= RECORDS SHOWN =
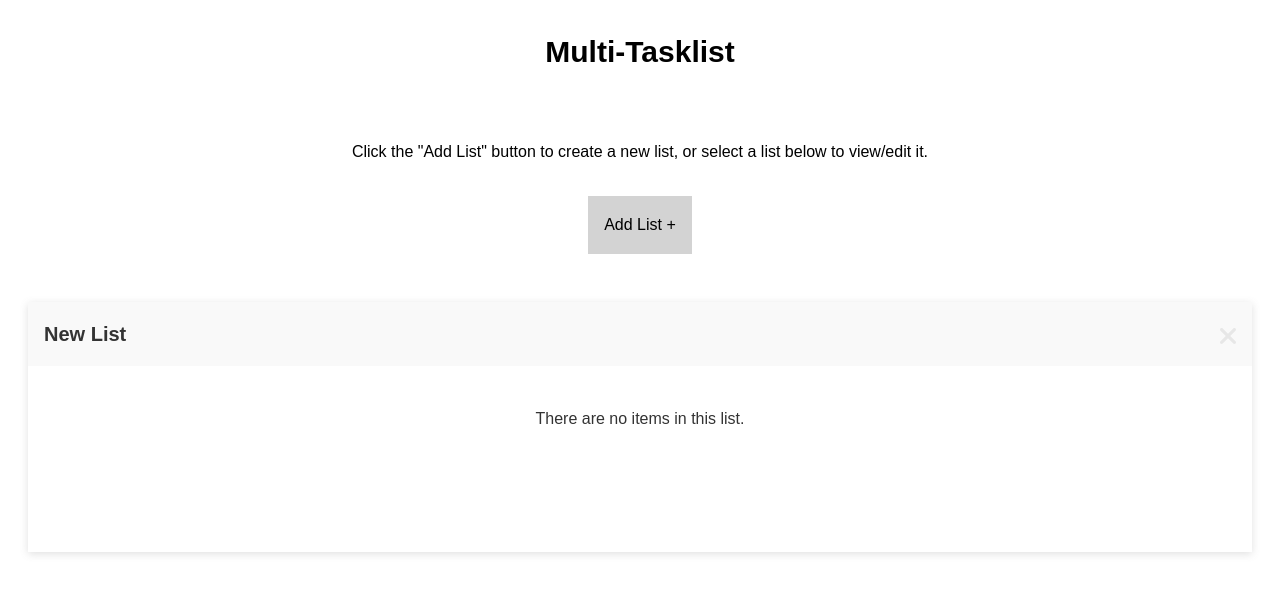
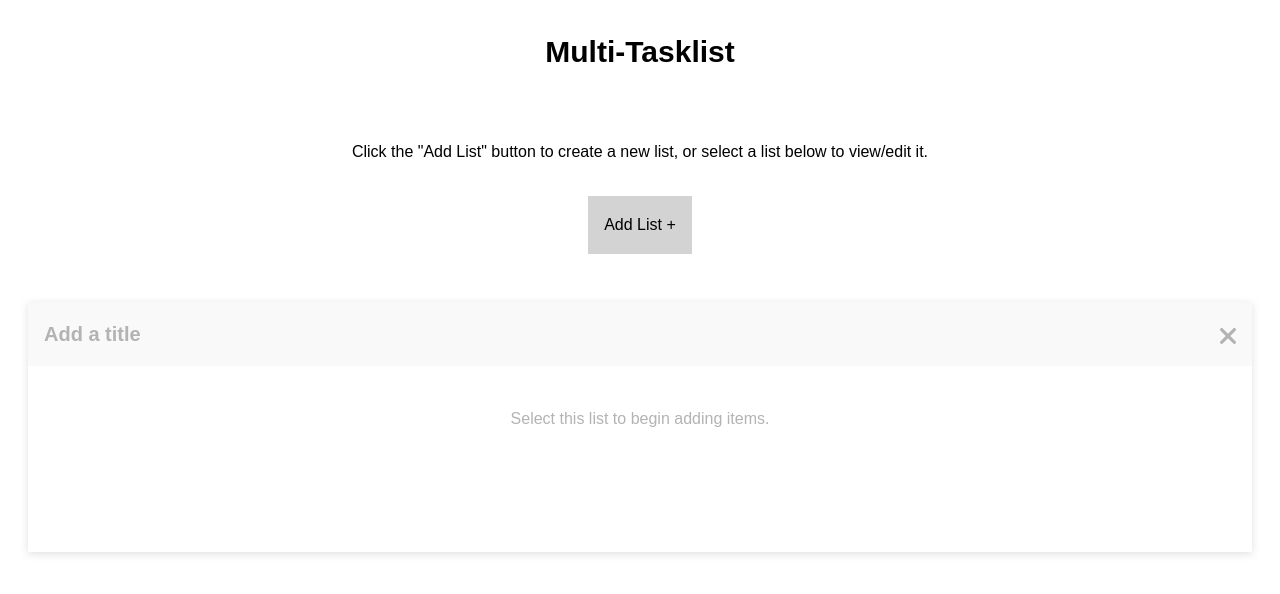
Before and after one commit to agviray/react-multi-tasklist, a React (Create React App) app: page / in a window 1280 px wide. Both pictures are taken after a click on the element "Add List +". Shown: the top 594 px of the page. Built offline with nearby package versions, Linux system fonts and the light colour scheme.

Commit message:
Update ListCard content and styles

```diff
--- a/src/components/ListCard.js
+++ b/src/components/ListCard.js
@@ -4,11 +4,11 @@ import DeleteIcon from './icons/DeleteIcon';
 
 const ListCard = ({ list }) => {
   const renderCardContent = (listContent) => {
-    const title = listContent.title === '' ? 'New List' : listContent.title;
+    const title = listContent.title === '' ? 'Add a title' : listContent.title;
     const items = listContent.items.map((item) => (
       <li key={item.id}>{item.text}</li>
     ));
-    const message = 'There are no items in this list.';
+    const message = 'Select this list to begin adding items.';
 
     return (
       <>
@@ -29,7 +29,11 @@ const ListCard = ({ list }) => {
     );
   };
 
-  return <StyledListCard>{renderCardContent(list)}</StyledListCard>;
+  return (
+    <StyledListCard isTitleBlank={list.title === '' ? true : false}>
+      {renderCardContent(list)}
+    </StyledListCard>
+  );
 };
 
 export default ListCard;
--- a/src/components/icons/DeleteIcon.js
+++ b/src/components/icons/DeleteIcon.js
@@ -19,7 +19,7 @@ const StyledIcon = styled.span`
 `;
 
 const DeleteIcon = ({ listId, listTitle, displayModal, deleteList }) => {
-  const [fillColor, setFillColor] = useState('#e7e7e7');
+  const [fillColor, setFillColor] = useState('#b3b3b3');
 
   const deleteSelectedList = () => {
     deleteList(listId);
--- a/src/components/styles/ListCard.styled.js
+++ b/src/components/styles/ListCard.styled.js
@@ -40,12 +40,17 @@ export const StyledListCard = styled.div`
       flex-direction: column;
       justify-content: center;
       padding-top: 40px;
+
+      p {
+        color: #b3b3b3;
+      }
     }
   }
 
   & h2 {
     font-size: 20px;
     overflow-wrap: break-word;
+    color: ${({ isTitleBlank }) => (isTitleBlank ? '#b3b3b3' : '#333333')};
   }
 
   & ul {
```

= WORK ITEM =
Write out everything in the data word for word. Omit each picture.

= ANSWER =
Before and after one commit to agviray/react-multi-tasklist, a React (Create React App) app: page / in a window 1280 px wide. Both pictures are taken after a click on the element "Add List +". Shown: the top 594 px of the page. Built offline with nearby package versions, Linux system fonts and the light colour scheme.

Commit message:
Update ListCard content and styles

```diff
--- a/src/components/ListCard.js
+++ b/src/components/ListCard.js
@@ -4,11 +4,11 @@ import DeleteIcon from './icons/DeleteIcon';
 
 const ListCard = ({ list }) => {
   const renderCardContent = (listContent) => {
-    const title = listContent.title === '' ? 'New List' : listContent.title;
+    const title = listContent.title === '' ? 'Add a title' : listContent.title;
     const items = listContent.items.map((item) => (
       <li key={item.id}>{item.text}</li>
     ));
-    const message = 'There are no items in this list.';
+    const message = 'Select this list to begin adding items.';
 
     return (
       <>
@@ -29,7 +29,11 @@ const ListCard = ({ list }) => {
     );
   };
 
-  return <StyledListCard>{renderCardContent(list)}</StyledListCard>;
+  return (
+    <StyledListCard isTitleBlank={list.title === '' ? true : false}>
+      {renderCardContent(list)}
+    </StyledListCard>
+  );
 };
 
 export default ListCard;
--- a/src/components/icons/DeleteIcon.js
+++ b/src/components/icons/DeleteIcon.js
@@ -19,7 +19,7 @@ const StyledIcon = styled.span`
 `;
 
 const DeleteIcon = ({ listId, listTitle, displayModal, deleteList }) => {
-  const [fillColor, setFillColor] = useState('#e7e7e7');
+  const [fillColor, setFillColor] = useState('#b3b3b3');
 
   const deleteSelectedList = () => {
     deleteList(listId);
--- a/src/components/styles/ListCard.styled.js
+++ b/src/components/styles/ListCard.styled.js
@@ -40,12 +40,17 @@ export const StyledListCard = styled.div`
       flex-direction: column;
       justify-content: center;
       padding-top: 40px;
+
+      p {
+        color: #b3b3b3;
+      }
     }
   }
 
   & h2 {
     font-size: 20px;
     overflow-wrap: break-word;
+    color: ${({ isTitleBlank }) => (isTitleBlank ? '#b3b3b3' : '#333333')};
   }
 
   & ul {
```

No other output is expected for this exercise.